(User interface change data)
>>>

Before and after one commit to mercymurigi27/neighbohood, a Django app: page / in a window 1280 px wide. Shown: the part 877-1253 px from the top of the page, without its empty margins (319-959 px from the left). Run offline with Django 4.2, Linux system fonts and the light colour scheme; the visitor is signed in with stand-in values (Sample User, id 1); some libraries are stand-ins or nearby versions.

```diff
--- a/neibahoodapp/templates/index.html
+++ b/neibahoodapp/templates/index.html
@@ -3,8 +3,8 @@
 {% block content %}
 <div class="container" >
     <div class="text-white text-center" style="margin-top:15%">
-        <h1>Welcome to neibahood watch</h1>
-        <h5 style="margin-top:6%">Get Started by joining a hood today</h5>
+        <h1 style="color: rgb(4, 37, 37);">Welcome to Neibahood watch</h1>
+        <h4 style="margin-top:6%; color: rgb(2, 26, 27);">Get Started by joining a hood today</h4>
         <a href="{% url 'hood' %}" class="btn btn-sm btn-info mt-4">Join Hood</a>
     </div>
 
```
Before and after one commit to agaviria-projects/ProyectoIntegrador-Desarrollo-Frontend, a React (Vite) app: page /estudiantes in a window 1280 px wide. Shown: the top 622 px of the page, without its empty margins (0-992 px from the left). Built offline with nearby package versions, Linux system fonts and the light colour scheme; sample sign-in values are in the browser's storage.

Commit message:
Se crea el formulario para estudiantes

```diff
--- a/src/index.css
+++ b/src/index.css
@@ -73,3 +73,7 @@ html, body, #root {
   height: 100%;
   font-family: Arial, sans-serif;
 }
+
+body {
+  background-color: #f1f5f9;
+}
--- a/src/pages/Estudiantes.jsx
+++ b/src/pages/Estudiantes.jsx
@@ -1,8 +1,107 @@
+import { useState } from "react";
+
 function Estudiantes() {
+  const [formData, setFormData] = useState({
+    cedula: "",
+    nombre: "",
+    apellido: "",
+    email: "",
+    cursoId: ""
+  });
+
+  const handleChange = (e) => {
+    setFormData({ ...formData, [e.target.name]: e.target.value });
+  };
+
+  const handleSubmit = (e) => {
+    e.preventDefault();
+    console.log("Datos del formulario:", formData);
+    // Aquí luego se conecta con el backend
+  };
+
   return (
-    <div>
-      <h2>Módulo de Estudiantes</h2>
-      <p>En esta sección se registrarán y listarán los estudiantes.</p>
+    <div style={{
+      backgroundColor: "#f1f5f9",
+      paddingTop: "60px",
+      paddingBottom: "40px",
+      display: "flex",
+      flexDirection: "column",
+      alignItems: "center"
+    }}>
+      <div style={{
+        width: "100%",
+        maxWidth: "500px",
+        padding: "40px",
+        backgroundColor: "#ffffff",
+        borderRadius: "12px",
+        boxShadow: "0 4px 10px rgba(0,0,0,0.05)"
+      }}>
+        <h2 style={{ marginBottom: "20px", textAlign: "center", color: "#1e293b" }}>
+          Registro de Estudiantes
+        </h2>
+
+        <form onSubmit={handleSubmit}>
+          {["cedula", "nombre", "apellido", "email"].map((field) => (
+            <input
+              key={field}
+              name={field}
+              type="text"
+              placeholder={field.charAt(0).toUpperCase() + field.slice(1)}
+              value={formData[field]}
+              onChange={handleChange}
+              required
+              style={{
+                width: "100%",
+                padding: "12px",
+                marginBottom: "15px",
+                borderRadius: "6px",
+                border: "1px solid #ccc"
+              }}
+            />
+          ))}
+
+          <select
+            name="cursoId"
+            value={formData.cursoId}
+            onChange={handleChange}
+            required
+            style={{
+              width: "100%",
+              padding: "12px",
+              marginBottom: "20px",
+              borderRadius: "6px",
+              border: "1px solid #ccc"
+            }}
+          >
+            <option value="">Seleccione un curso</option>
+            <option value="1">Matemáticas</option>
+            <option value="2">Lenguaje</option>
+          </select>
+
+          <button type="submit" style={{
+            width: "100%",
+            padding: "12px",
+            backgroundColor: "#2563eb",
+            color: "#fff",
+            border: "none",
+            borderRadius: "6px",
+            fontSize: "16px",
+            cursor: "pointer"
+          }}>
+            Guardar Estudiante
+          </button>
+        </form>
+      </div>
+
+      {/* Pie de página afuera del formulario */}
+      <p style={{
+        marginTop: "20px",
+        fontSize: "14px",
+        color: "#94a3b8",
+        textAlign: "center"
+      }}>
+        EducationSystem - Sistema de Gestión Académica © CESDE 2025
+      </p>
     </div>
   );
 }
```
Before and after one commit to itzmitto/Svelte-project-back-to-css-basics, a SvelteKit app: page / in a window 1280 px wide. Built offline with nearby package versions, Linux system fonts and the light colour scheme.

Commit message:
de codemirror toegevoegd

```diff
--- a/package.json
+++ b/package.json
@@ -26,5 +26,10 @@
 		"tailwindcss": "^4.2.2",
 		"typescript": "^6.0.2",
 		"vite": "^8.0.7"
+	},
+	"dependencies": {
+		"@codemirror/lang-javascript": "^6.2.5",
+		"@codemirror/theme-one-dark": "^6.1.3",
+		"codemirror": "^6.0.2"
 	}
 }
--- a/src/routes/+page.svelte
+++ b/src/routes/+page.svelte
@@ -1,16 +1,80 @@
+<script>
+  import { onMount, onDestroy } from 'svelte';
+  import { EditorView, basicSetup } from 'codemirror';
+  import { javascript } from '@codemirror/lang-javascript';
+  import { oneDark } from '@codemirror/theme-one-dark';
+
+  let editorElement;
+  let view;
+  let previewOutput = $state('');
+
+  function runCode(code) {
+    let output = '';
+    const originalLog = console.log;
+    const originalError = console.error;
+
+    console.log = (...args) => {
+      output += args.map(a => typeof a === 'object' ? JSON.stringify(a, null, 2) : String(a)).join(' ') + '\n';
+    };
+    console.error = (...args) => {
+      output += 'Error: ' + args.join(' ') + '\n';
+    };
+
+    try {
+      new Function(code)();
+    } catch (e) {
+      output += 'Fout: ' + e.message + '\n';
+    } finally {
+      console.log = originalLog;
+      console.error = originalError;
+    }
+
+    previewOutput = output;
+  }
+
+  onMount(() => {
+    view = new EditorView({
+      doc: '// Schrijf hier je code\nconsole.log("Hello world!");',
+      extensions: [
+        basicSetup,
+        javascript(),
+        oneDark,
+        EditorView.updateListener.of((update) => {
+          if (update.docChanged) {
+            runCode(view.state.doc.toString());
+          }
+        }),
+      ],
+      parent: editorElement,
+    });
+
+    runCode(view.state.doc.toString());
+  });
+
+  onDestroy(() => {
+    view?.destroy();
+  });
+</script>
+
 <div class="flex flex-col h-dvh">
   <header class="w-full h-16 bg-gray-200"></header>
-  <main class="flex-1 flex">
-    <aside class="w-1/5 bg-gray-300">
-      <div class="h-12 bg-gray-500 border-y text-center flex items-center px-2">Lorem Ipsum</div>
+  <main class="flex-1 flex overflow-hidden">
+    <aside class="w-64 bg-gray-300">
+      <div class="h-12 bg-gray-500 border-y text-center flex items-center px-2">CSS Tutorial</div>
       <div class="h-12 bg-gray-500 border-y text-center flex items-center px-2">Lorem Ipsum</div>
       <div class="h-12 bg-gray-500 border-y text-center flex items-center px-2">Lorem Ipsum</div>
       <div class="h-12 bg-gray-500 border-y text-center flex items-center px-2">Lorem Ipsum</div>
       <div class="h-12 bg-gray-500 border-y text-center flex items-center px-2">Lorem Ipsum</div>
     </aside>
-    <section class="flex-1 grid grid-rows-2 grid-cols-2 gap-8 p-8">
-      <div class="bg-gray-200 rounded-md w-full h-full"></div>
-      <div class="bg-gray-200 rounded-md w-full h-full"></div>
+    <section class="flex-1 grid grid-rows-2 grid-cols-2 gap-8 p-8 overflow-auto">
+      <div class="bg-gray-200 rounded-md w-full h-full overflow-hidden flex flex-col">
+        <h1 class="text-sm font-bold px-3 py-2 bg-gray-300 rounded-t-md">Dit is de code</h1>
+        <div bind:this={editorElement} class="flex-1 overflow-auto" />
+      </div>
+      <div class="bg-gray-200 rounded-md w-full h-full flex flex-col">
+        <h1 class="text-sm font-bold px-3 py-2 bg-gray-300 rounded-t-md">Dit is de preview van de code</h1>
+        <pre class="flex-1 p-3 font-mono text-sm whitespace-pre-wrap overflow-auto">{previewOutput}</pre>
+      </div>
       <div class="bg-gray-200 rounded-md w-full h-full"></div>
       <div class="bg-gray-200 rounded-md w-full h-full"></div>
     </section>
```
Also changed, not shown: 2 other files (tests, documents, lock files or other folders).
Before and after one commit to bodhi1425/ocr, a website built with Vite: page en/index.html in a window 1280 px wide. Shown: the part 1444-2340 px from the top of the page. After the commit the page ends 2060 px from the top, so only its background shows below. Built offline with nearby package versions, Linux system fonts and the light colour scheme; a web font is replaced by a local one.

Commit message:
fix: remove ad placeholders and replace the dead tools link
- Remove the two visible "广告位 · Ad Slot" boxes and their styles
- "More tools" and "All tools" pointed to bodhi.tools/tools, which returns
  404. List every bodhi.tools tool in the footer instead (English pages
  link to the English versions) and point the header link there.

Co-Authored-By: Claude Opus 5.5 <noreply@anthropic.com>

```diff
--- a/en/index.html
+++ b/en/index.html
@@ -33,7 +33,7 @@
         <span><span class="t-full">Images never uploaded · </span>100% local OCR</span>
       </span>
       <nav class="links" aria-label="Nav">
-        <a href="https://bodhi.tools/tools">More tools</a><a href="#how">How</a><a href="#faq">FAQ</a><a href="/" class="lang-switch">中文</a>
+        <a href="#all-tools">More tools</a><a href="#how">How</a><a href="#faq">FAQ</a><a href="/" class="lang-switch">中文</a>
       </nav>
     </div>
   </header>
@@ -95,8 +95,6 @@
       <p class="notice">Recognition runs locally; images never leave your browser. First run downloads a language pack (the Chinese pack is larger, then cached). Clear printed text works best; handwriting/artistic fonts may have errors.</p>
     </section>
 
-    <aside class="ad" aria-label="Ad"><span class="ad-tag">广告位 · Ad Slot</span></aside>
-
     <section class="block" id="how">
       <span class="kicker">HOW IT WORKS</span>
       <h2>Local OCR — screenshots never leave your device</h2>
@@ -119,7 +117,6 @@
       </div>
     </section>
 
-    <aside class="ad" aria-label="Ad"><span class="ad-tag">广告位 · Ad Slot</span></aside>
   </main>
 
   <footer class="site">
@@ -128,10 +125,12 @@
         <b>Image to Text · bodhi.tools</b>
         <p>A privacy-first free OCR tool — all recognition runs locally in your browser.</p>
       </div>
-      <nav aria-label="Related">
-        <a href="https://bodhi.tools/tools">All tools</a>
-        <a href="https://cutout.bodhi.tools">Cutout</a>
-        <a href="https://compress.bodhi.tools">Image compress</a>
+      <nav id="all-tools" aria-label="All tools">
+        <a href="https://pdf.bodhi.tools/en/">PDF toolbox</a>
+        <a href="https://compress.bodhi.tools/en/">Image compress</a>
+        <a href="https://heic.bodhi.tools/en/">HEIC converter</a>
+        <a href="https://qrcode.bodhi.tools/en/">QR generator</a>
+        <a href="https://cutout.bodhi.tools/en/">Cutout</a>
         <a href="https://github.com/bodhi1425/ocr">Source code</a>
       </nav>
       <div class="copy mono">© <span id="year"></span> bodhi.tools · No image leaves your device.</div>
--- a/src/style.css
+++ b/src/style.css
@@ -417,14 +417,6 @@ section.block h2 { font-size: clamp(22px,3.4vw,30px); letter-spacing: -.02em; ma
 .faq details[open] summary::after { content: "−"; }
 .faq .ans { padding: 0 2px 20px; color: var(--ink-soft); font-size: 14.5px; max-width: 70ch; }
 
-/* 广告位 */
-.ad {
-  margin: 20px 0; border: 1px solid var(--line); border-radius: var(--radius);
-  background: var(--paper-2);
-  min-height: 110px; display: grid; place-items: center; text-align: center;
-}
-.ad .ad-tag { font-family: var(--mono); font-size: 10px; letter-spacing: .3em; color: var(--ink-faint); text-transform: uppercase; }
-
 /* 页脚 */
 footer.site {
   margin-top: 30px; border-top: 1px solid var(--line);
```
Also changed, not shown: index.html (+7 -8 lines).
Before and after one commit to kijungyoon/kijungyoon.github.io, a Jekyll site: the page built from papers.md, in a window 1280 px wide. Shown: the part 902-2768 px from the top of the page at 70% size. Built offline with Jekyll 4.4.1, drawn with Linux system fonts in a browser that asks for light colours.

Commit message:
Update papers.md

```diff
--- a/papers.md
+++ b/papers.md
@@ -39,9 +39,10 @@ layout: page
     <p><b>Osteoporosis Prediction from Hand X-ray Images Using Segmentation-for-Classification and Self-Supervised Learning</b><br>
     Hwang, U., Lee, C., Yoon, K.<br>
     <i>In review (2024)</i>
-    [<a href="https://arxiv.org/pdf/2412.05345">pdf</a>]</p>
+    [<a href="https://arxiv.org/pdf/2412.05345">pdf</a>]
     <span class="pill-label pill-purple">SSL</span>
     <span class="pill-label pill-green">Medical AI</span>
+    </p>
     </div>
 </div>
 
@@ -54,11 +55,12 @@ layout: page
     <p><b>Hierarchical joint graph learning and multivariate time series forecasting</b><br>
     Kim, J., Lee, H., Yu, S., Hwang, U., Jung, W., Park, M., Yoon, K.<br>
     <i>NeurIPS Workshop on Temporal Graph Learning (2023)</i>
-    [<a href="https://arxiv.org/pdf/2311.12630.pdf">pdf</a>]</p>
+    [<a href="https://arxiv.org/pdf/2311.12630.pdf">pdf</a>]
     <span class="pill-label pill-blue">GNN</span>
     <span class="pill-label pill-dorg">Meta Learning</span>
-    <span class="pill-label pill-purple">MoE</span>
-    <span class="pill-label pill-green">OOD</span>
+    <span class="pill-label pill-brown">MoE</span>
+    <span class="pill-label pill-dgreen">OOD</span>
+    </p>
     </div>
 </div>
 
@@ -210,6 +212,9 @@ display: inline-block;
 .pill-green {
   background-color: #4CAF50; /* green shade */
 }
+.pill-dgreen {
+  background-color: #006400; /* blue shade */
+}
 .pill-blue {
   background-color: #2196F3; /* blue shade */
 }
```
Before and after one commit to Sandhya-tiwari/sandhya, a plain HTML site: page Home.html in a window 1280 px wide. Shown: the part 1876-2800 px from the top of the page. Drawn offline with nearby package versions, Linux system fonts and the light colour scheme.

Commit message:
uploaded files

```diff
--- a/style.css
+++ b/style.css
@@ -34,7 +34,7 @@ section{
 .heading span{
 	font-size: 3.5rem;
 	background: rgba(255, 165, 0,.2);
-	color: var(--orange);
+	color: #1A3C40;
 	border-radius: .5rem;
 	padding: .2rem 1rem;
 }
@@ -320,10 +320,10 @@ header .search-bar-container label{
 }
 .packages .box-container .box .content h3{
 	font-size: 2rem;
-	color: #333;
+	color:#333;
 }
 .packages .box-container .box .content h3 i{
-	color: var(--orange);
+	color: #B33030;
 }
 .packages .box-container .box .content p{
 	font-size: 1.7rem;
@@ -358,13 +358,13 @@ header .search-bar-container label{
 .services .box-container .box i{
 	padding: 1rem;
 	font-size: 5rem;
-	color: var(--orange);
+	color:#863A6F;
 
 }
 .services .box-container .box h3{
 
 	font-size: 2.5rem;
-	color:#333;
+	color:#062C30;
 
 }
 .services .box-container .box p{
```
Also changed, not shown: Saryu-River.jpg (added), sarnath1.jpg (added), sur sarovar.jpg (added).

<<<

> [What you have to do]:
From the records above, pull every line that has the string "center" and copy it.

> [Result for this task]:
     <div class="text-white text-center" style="margin-top:15%">
+      alignItems: "center"
+        <h2 style={{ marginBottom: "20px", textAlign: "center", color: "#1e293b" }}>
+        textAlign: "center"
-      <div class="h-12 bg-gray-500 border-y text-center flex items-center px-2">Lorem Ipsum</div>
+      <div class="h-12 bg-gray-500 border-y text-center flex items-center px-2">CSS Tutorial</div>
       <div class="h-12 bg-gray-500 border-y text-center flex items-center px-2">Lorem Ipsum</div>
       <div class="h-12 bg-gray-500 border-y text-center flex items-center px-2">Lorem Ipsum</div>
       <div class="h-12 bg-gray-500 border-y text-center flex items-center px-2">Lorem Ipsum</div>
       <div class="h-12 bg-gray-500 border-y text-center flex items-center px-2">Lorem Ipsum</div>
-  min-height: 110px; display: grid; place-items: center; text-align: center;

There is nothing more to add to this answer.